Listening to the record, the style was kind of early 1960s nightclub Asian jazz-pop, full orchestration, with kind of torch singer vocals, sung in Korean, sounding sweet and melodic. Not really a throaty smoker's voice.

After posting an image of the album cover on Flickr, someone commented, tipping me off that the singer's name is Jaeran Park (or Park Jae-ran), and the album title translated into "My Darling Has Passed Away, but His Song Still Remains." Upon further research, I found that she was born in 1938, and that this album came out in 1964, so she would have been about 26 years old at the time. She is actually well known in South Korea, putting out albums from the late 1950s until at least the early 1980s, and making numerous appearances on Korean television, some of which can be found on YouTube. The musical genre is called "K-Pop" in the trade, or Korean Popular. Apparently she also did some acting, which might help explain the Shin Pictures logo (wonder if the cover picture is from a movie). She looks a lot more conservative/traditional in most of the other images I have been able to find of her. The label, Oasis Records, in now an EMI subsidiary.

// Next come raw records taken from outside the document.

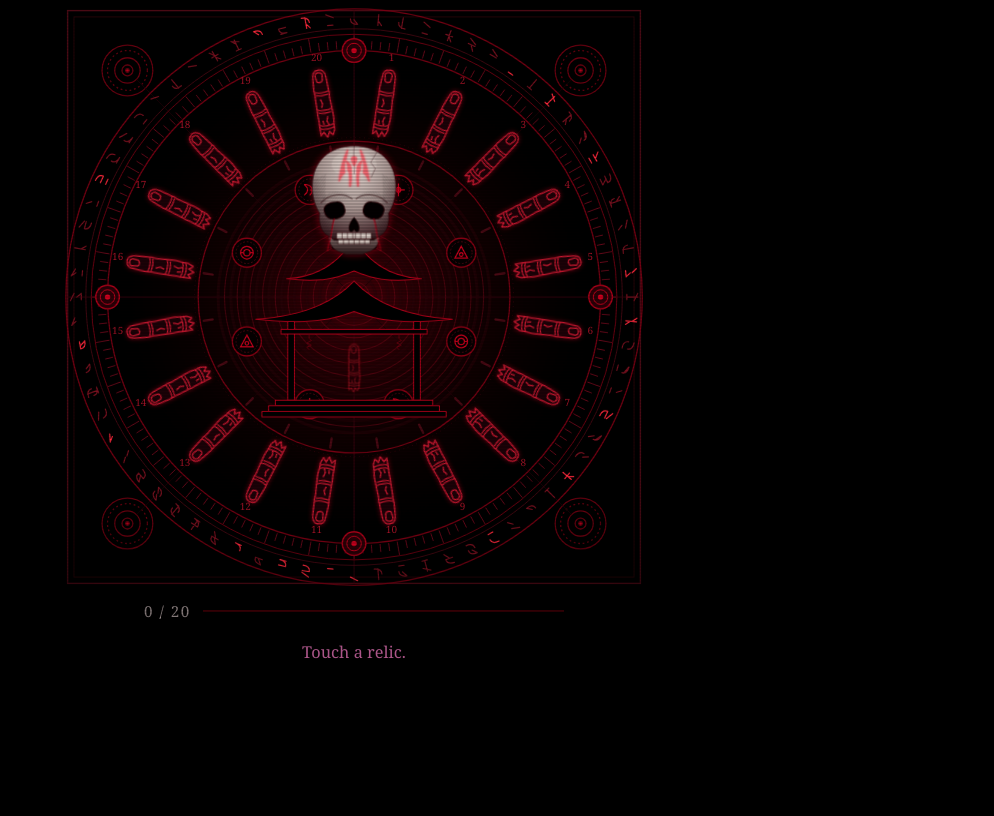
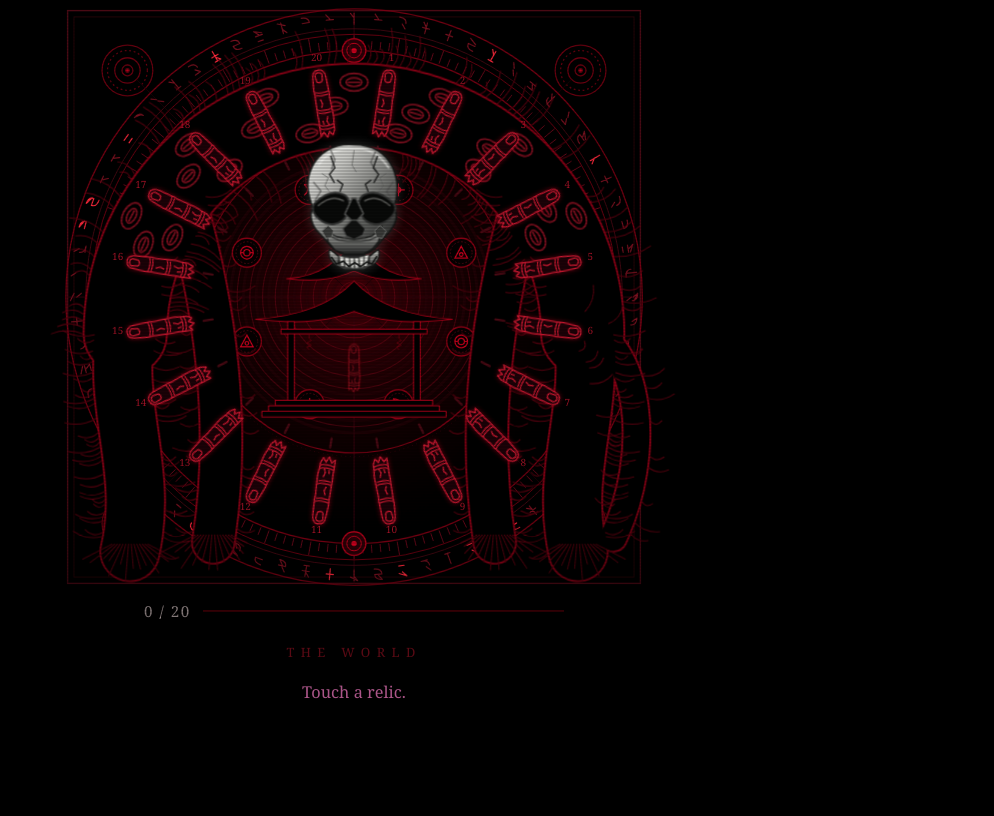
Before and after one commit to Revan5551/20-20, a plain HTML site: page index.html in a window 1280 px wide. Shown: the part 183-999 px from the top of the page, without its empty margins (286-1280 px from the left). Before the commit the page ends 959 px from the top, so only its background shows below. Drawn offline with Linux system fonts and the light colour scheme.

Commit message:
Add files via upload

```diff
--- a/app.js
+++ b/app.js
@@ -31,17 +31,15 @@ const FINALE = [
 ];
 
 const $ = s => document.querySelector(s);
-const EGGS = { ruin: .05, figure: .04 };            // odds per load; never on the very first visit
+const EGGS = { combined: .80, ruin: .40, figure: .40 }; // testing: 80% combined chance, split evenly
 const MODE = (() => {                                // ?egg=ruin | figure | none  forces one
   const m = location.search.match(/[?&]egg=(\w+)/), q = location.search.match(/[?&]ruin=(\d)/);
-  if (m) return ['ruin', 'figure'].includes(m[1]) ? m[1] : 'normal';
+  if (m) return ['ruin', 'scream', 'figure'].includes(m[1]) ? (m[1] === 'scream' ? 'ruin' : m[1]) : 'normal';
   if (q) return q[1] === '1' ? 'ruin' : 'normal';
   try {
-    const seen = localStorage.getItem('arg2020:visited');
     localStorage.setItem('arg2020:visited', '1');
-    if (!seen) return 'normal';
     const x = Math.random();
-    return x < EGGS.ruin ? 'ruin' : x < EGGS.ruin + EGGS.figure ? 'figure' : 'normal';
+    return x < EGGS.combined ? (Math.random() < .5 ? 'ruin' : 'figure') : 'normal';
   } catch (e) { return 'normal'; }
 })();
 const RUIN = MODE === 'ruin';
--- a/index.html
+++ b/index.html
@@ -61,21 +61,36 @@
       <path d="M100 222v8l4 4-8 4 8 4-8 4 4 4M260 222v8l4 4-8 4 8 4-8 4 4 4" fill="none" stroke="#6a0010" stroke-width="1.6"/>
       <use class="relic" href="#finger" x="165" y="238" width="30" height="90"/>
       <g class="skull" transform="translate(180 62) scale(1.18) translate(-180 -62)" stroke-linejoin="round" stroke-linecap="round">
-        <path d="M148 54L146 68C160 78 200 78 214 68L212 54Z" fill="#000"/>
+        <!-- Monochrome, anatomical skull: irregular cranial vault, deep sockets, nasal cavity and teeth -->
+        <defs>
+          <linearGradient id="skullBone" x1="0" y1="0" x2=".85" y2="1">
+            <stop offset="0" stop-color="#f1f1ed"/><stop offset=".28" stop-color="#c9c9c5"/><stop offset=".62" stop-color="#777875"/><stop offset="1" stop-color="#252625"/>
+          </linearGradient>
+          <linearGradient id="jawBone" x1="0" y1="0" x2="0" y2="1"><stop offset="0" stop-color="#c7c7c2"/><stop offset=".55" stop-color="#777875"/><stop offset="1" stop-color="#242524"/></linearGradient>
+          <filter id="boneGrain"><feTurbulence type="fractalNoise" baseFrequency=".8" numOctaves="2" seed="9"/><feColorMatrix values=".25 0 0 0 .25  0 .25 0 0 .25  0 0 .25 0 .25  0 0 0 .16 0"/><feBlend in="SourceGraphic" mode="multiply"/></filter>
+        </defs>
+        <path d="M180 -88C151 -91 126 -76 116 -53C105 -30 112 -8 118 8C111 19 117 36 127 45L139 58L149 70L162 77L198 77L211 70L221 57L233 44C244 31 247 18 240 7C247 -13 247 -34 238 -54C226 -78 205 -88 180 -88Z" fill="url(#skullBone)" stroke="#171817" stroke-width="2.5"/>
+        <path d="M127 -58C141 -79 164 -84 180 -81C201 -84 220 -72 232 -53" fill="none" stroke="#f7f7f4" stroke-width="3" opacity=".6"/>
+        <path d="M119 -31L130 -18L121 -4L129 9L122 23M239 -32L229 -17L238 -4L229 10L237 23M145 -79L151 -65L146 -51M212 -77L205 -61L214 -48" fill="none" stroke="#555654" stroke-width="2" opacity=".8"/>
+        <path d="M120 1C135 -14 151 -19 165 -12C174 -7 176 6 169 19C160 34 142 36 128 25C119 18 115 9 120 1Z" fill="#090a09" stroke="#343534" stroke-width="3"/>
+        <path d="M240 1C225 -14 209 -19 195 -12C186 -7 184 6 191 19C200 34 218 36 232 25C241 18 245 9 240 1Z" fill="#090a09" stroke="#343534" stroke-width="3"/>
+        <path d="M126 4C139 -7 153 -10 164 -3M234 4C221 -7 207 -10 196 -3" fill="none" stroke="#9a9a96" stroke-width="2" opacity=".65"/>
+        <path d="M177 -7L166 17L177 27L184 27L194 16L183 -7Z" fill="#090a09" stroke="#555654" stroke-width="2.5"/>
+        <path d="M176 26L163 39L168 50L180 55L193 49L197 39L184 26Z" fill="#111211" stroke="#555654" stroke-width="2"/>
+        <path d="M137 38L146 47L154 51L164 53L180 55L196 53L207 50L216 43L222 35L217 58L207 70L194 77L166 77L151 71L141 59Z" fill="url(#jawBone)" stroke="#171817" stroke-width="2"/>
+        <path d="M145 51L157 56L170 58L180 58L190 58L203 56L215 51" fill="none" stroke="#333433" stroke-width="2"/>
         <g id="jaw">
-          <path d="M142 50C141 60 147 70 158 74L168 78H192L202 74C213 70 219 60 218 50L210 56H150Z" fill="url(#bone2)" stroke="#2a0509"/>
-          <path d="M156 55H204V62H156Z" fill="#cdbfb8" stroke="#2a0509" stroke-width=".8"/><path d="M164 55v7M172 55v7M180 55v7M188 55v7M196 55v7" stroke="#2a0509" stroke-width=".8"/>
+          <path d="M143 51C140 62 146 73 157 78L166 83L194 83L203 78C215 73 220 62 217 51L210 56L202 63L191 67L169 67L158 63L150 56Z" fill="url(#jawBone)" stroke="#181918" stroke-width="2.2"/>
+          <path d="M157 61L168 65L192 65L203 61L204 73L195 78L165 78L156 73Z" fill="#111211" stroke="#444544" stroke-width="1.5"/>
+          <g fill="#deded9" stroke="#4b4c4a" stroke-width="1.1">
+            <path d="M158 61L165 63L165 77L160 76Z"/><path d="M166 63L173 64L173 79L167 78Z"/><path d="M174 64L180 64L180 80L175 79Z"/><path d="M181 64L187 64L187 79L182 80Z"/><path d="M188 63L195 62L194 78L189 79Z"/><path d="M196 61L202 59L200 76L195 77Z"/>
+          </g>
         </g>
-        <path d="M180 -86C142 -86 118 -62 117 -28C116 -8 122 6 128 16C126 30 130 42 138 48L148 54H212L222 48C230 42 234 30 232 16C238 6 244 -8 243 -28C242 -62 218 -86 180 -86Z" fill="url(#bone)" stroke="#2a0509" stroke-width="1.2"/>
-        <ellipse cx="180" cy="-58" rx="34" ry="20" fill="#f0e6e0" opacity=".22"/>
-        <use href="#shL"/><use href="#shL" transform="translate(360 0) scale(-1 1)"/>
-        <path d="M180 -86C178 -70 182 -58 180 -44M214 -76l-9 15 7 9-6 13" fill="none" stroke="#2a0509" opacity=".55"/>
-        <use class="sk" href="#sock" transform="translate(151 11) rotate(-12)"/><use class="sk" href="#sock" transform="translate(209 11) scale(-1 1) rotate(-12)"/>
-        <path d="M180 22C174 28 171 36 173 42C175 45 178 43 180 40C182 43 185 45 187 42C189 36 186 28 180 22Z" fill="#050001" stroke="#2a0509"/>
-        <path d="M154 45H206V54H154Z" fill="#d6c9c2" stroke="#2a0509" stroke-width=".8"/><path d="M162 45v9M170 45v9M178 45v9M182 45v9M190 45v9M198 45v9" stroke="#2a0509" stroke-width=".8"/>
-        <g class="tears"><use href="#tL"/><use href="#tL" transform="translate(360 0) scale(-1 1)"/></g>
-        <g class="blood"><use href="#bL"/><use href="#bL" transform="translate(360 0) scale(-1 1)"/></g>
-        <g class="mark" transform="translate(157 -80) scale(.46)" fill="#ff2a3d" stroke="#ff2a3d" stroke-width="3.5"><use href="#mk"/><use href="#mk" transform="translate(100 0) scale(-1 1)"/><path d="M50 22C45 22 42 26 42 31C42 38 47 45 50 52C53 45 58 38 58 31C58 26 55 22 50 22Z"/></g>
+        <path d="M132 42L141 34L149 42L146 52L138 53ZM228 42L219 34L211 42L214 52L222 53Z" fill="#3b3c3a" stroke="#777875" stroke-width="1.5"/>
+        <path d="M132 -44L141 -38L136 -26L142 -18M228 -44L219 -38L224 -26L218 -18M180 -79L177 -57L183 -47" fill="none" stroke="#666765" stroke-width="1.5" opacity=".75"/>
+        <!-- faint, non-coloured ritual markings etched into the bone -->
+        <g fill="none" stroke="#252625" stroke-width="2.5" opacity=".85"><path d="M145 -70L151 -53L143 -43L150 -31M215 -70L209 -53L217 -43L210 -31"/><path d="M155 -34L163 -28L159 -18M205 -34L197 -28L201 -18"/></g>
+        <path d="M146 82L153 92L164 88L172 96L181 90L190 96L199 89L207 92L214 81" fill="none" stroke="#171817" stroke-width="2.5"/>
       </g>
     </g>
     <g id="ruins" transform="translate(300 300) scale(.78) translate(-180 -312)" fill="#000" stroke="#8a0010" stroke-width="1.8" stroke-linejoin="round">
--- a/style.css
+++ b/style.css
@@ -58,7 +58,7 @@ h1{font-size:clamp(3.2rem,16vw,5.5rem);animation:flick 7s infinite}
 .mandala{--p:0;width:min(100%,580px);height:auto;display:block;margin:10px auto 0;overflow:visible}
 .mandala text{font-family:var(--serif)}
 .sb{stroke:#5a0a14;stroke-width:1}
-.skull{filter:drop-shadow(0 0 6px rgba(209,0,31,.55))}
+.skull{filter:drop-shadow(0 0 5px rgba(220,220,220,.12))}
 .mark{filter:drop-shadow(0 0 4px #ff2a3d);animation:pulse 3.5s ease-in-out infinite}
 .fg{cursor:pointer;color:#c0172e;outline:none}
 .fg use{fill:#1c0207;stroke:currentColor;stroke-width:1.8;stroke-linejoin:round;filter:drop-shadow(0 0 3px rgba(209,0,31,.5))}
@@ -80,7 +80,7 @@ h1{font-size:clamp(3.2rem,16vw,5.5rem);animation:flick 7s infinite}
 .ruin .pulse{animation-duration:9s}
 
 .sk{fill:#030001;stroke:#2a0509;stroke-width:1.4}
-.figure .sk{fill:#4a0008}
+.figure .sk{fill:#111}
 .blood{display:none}.figure .blood{display:inline}.figure .tears{display:none}
 #jaw{transition:transform 1.5s}
 .figure #jaw{transform:translateY(16px);animation:jaw .22s infinite alternate}
@@ -91,7 +91,7 @@ h1{font-size:clamp(3.2rem,16vw,5.5rem);animation:flick 7s infinite}
 .fh{fill:none;stroke:#5a0010;stroke-width:1.1;stroke-linecap:round}
 .fm ellipse,.fm path{fill:none;stroke:#7a0f1e;stroke-width:2}
 .fm.on ellipse,.fm.on path{stroke:#ff2a3d;filter:drop-shadow(0 0 3px #ff2a3d)}
-.figure .skull{filter:drop-shadow(0 0 8px rgba(255,20,40,.7))}
+.figure .skull{filter:drop-shadow(0 0 8px rgba(235,235,235,.18))}
 @keyframes drip{0%{transform:translateY(0);opacity:0}15%{opacity:1}100%{transform:translateY(26px);opacity:0}}
 @keyframes jaw{to{transform:translateY(19px)}}
 @keyframes breathe{50%{transform:scale(1.025)}}
```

The other mystery would be, how did this copy end up in the United States, and ultimately in a $2 bin at a record collectors' show in Minneapolis?

A track from the album can be found here:
Another track from the album can be found here: